§ Directions: Give back exactly the lines spanning from the one containing "JOBS --> RAG" to the final line of the records below, and no others.

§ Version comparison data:

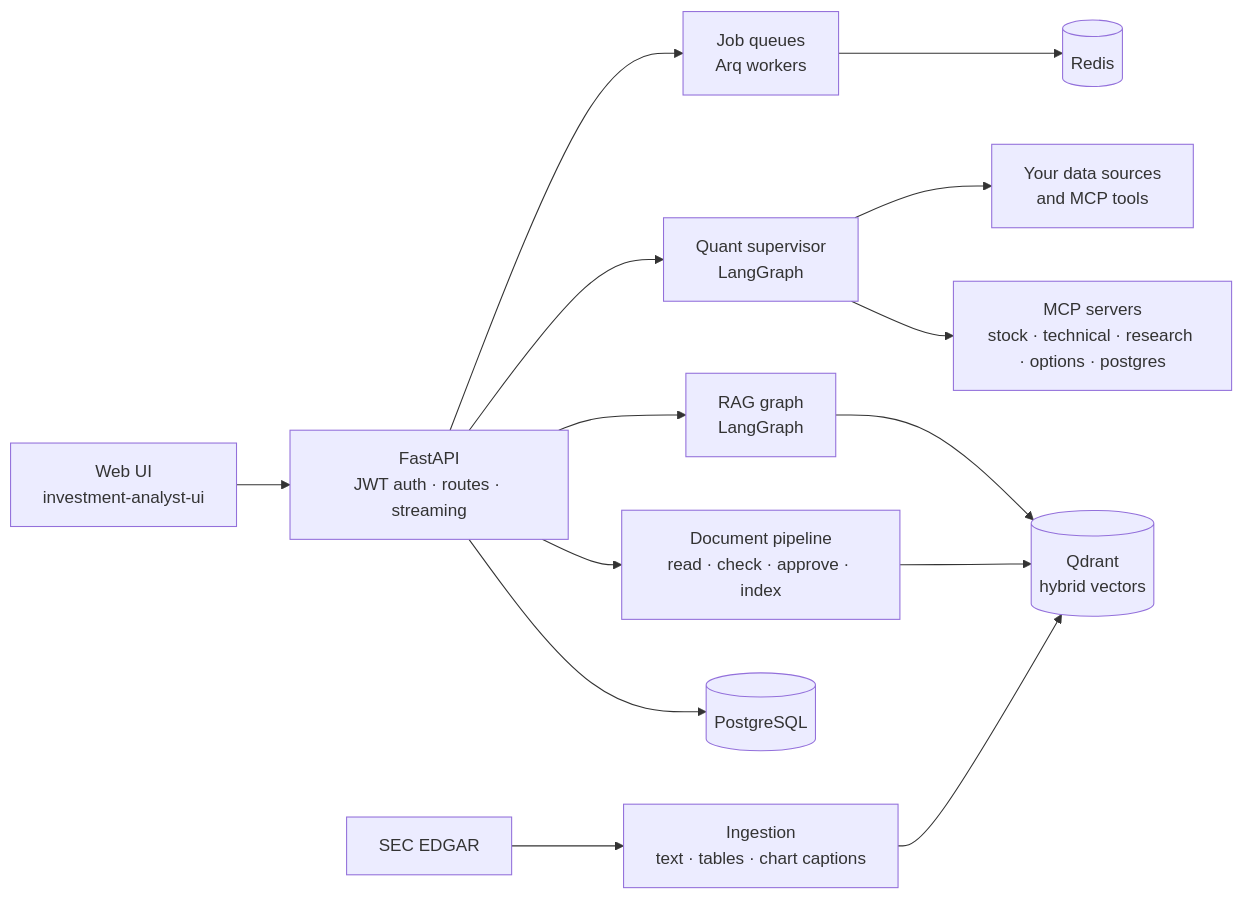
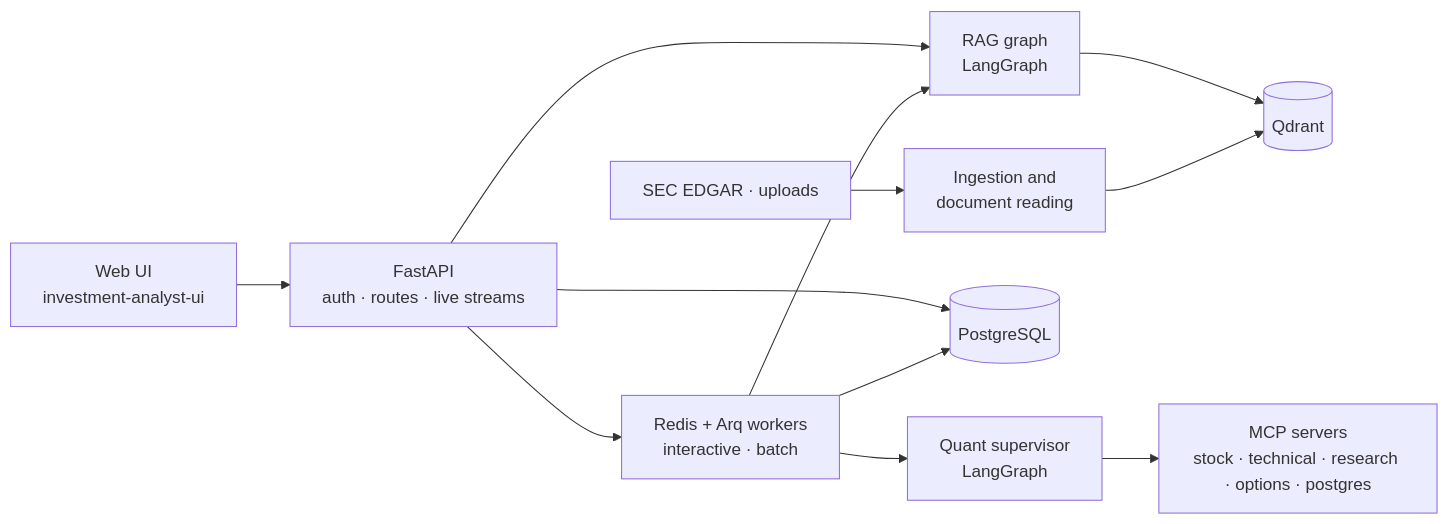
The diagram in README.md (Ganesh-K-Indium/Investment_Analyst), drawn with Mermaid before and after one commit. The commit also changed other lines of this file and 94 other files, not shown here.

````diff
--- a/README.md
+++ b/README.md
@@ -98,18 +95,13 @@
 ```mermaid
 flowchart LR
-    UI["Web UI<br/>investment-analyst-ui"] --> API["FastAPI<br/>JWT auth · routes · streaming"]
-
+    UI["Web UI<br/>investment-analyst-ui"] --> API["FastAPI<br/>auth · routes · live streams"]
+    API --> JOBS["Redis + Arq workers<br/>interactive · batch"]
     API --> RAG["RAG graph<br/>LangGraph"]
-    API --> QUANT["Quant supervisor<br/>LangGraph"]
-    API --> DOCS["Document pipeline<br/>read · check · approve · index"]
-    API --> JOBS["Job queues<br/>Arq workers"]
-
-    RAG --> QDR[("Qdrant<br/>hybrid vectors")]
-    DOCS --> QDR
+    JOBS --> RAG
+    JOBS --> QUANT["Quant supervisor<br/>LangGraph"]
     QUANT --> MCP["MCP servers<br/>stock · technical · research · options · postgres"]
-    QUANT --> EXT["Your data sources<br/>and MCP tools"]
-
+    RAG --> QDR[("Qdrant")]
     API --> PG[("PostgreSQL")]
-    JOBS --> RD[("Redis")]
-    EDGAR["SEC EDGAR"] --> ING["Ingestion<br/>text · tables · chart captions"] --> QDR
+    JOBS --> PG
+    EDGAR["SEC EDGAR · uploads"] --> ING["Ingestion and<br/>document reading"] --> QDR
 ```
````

§ Expected answer:
+    JOBS --> RAG
+    JOBS --> QUANT["Quant supervisor<br/>LangGraph"]
     QUANT --> MCP["MCP servers<br/>stock · technical · research · options · postgres"]
-    QUANT --> EXT["Your data sources<br/>and MCP tools"]
-
+    RAG --> QDR[("Qdrant")]
     API --> PG[("PostgreSQL")]
-    JOBS --> RD[("Redis")]
-    EDGAR["SEC EDGAR"] --> ING["Ingestion<br/>text · tables · chart captions"] --> QDR
+    JOBS --> PG
+    EDGAR["SEC EDGAR · uploads"] --> ING["Ingestion and<br/>document reading"] --> QDR
 ```
````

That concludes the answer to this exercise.